** Aim of the task **
Provide only the number of lines below that hold "shadow".

** Extracted entries **
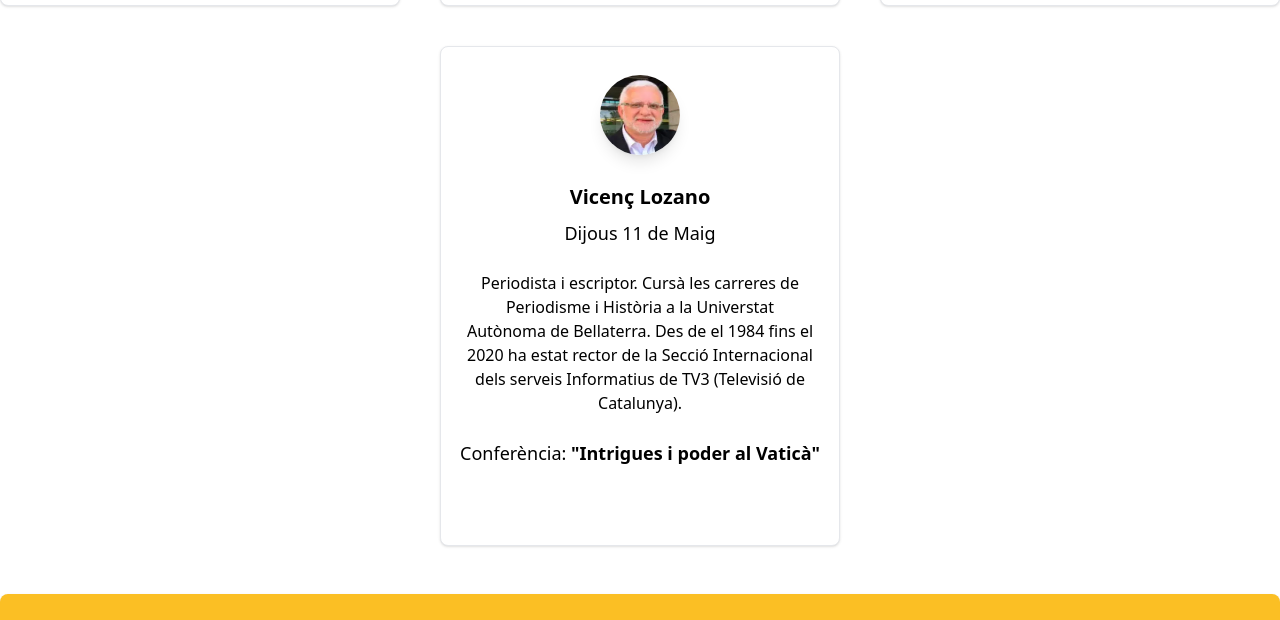
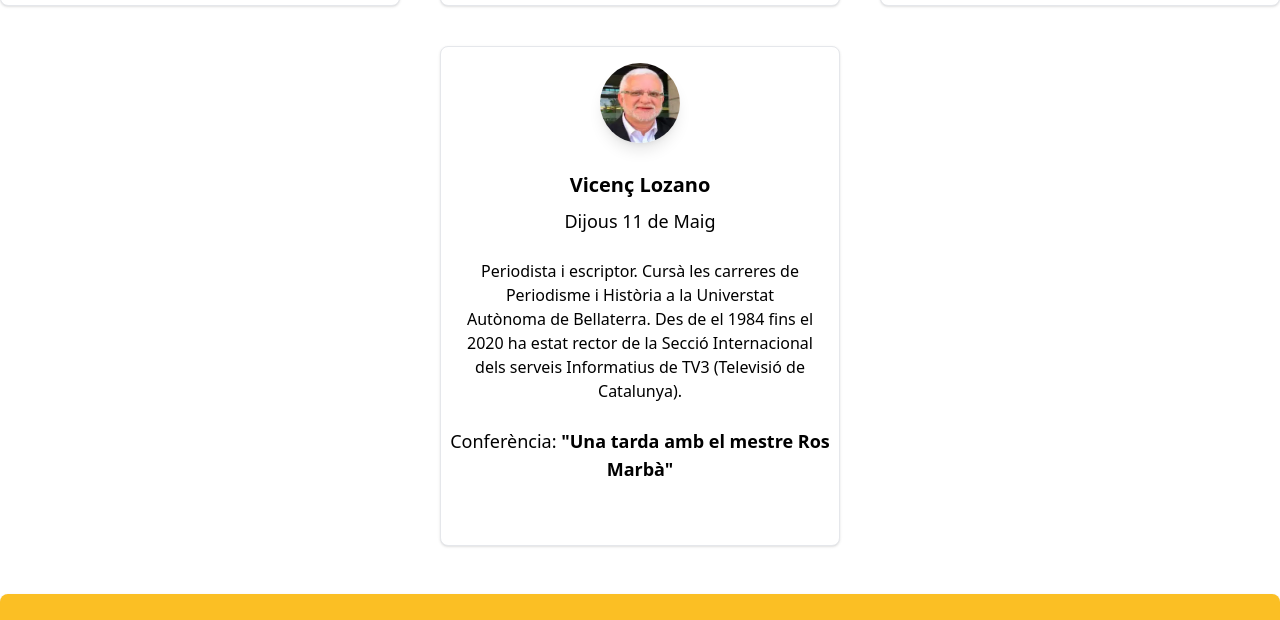
Before and after one commit to aresmiiro/aula-universtaria-palau, a website built with Vite: page trimestre3.html in a window 1280 px wide. Shown: the part 1134-1754 px from the top of the page. Built offline with nearby package versions, Linux system fonts and the light colour scheme.

Commit message:
fixing-img-bugs

```diff
--- a/trimestre3.html
+++ b/trimestre3.html
@@ -315,11 +315,11 @@
           <div
             class="w-[400px] h-[500px] bg-white border border-gray-200 rounded-lg shadow dark:bg-gray-800 dark:border-gray-700"
           >
-            <div class="flex flex-col items-center justify-center pb-10">
+            <div class="flex flex-col items-center pb-10">
               <img
-                class="w-20 h-20 mb-3 bg-cover rounded-full shadow-lg mt-7"
+                class="w-20 h-20 mt-4 mb-3 bg-center bg-auto rounded-full shadow-lg"
                 src="./public/img/vicenç-lozano.webp"
-                alt="Viçens Lozano"
+                alt="Bonnie image"
               />
               <h3 class="mt-4 text-xl"><b>Vicenç Lozano</b></h3>
               <h4 class="mt-2 text-lg">Dijous 11 de Maig</h4>
@@ -329,8 +329,9 @@
                 fins el 2020 ha estat rector de la Secció Internacional dels
                 serveis Informatius de TV3 (Televisió de Catalunya).
               </p>
-              <p class="mb-4 text-lg">
-                Conferència: <b>"Intrigues i poder al Vaticà"</b>
+              <p class="text-lg text-center">
+                Conferència:
+                <b>"Una tarda amb el mestre Ros Marbà"</b>
               </p>
             </div>
           </div>
```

** Task solution **
3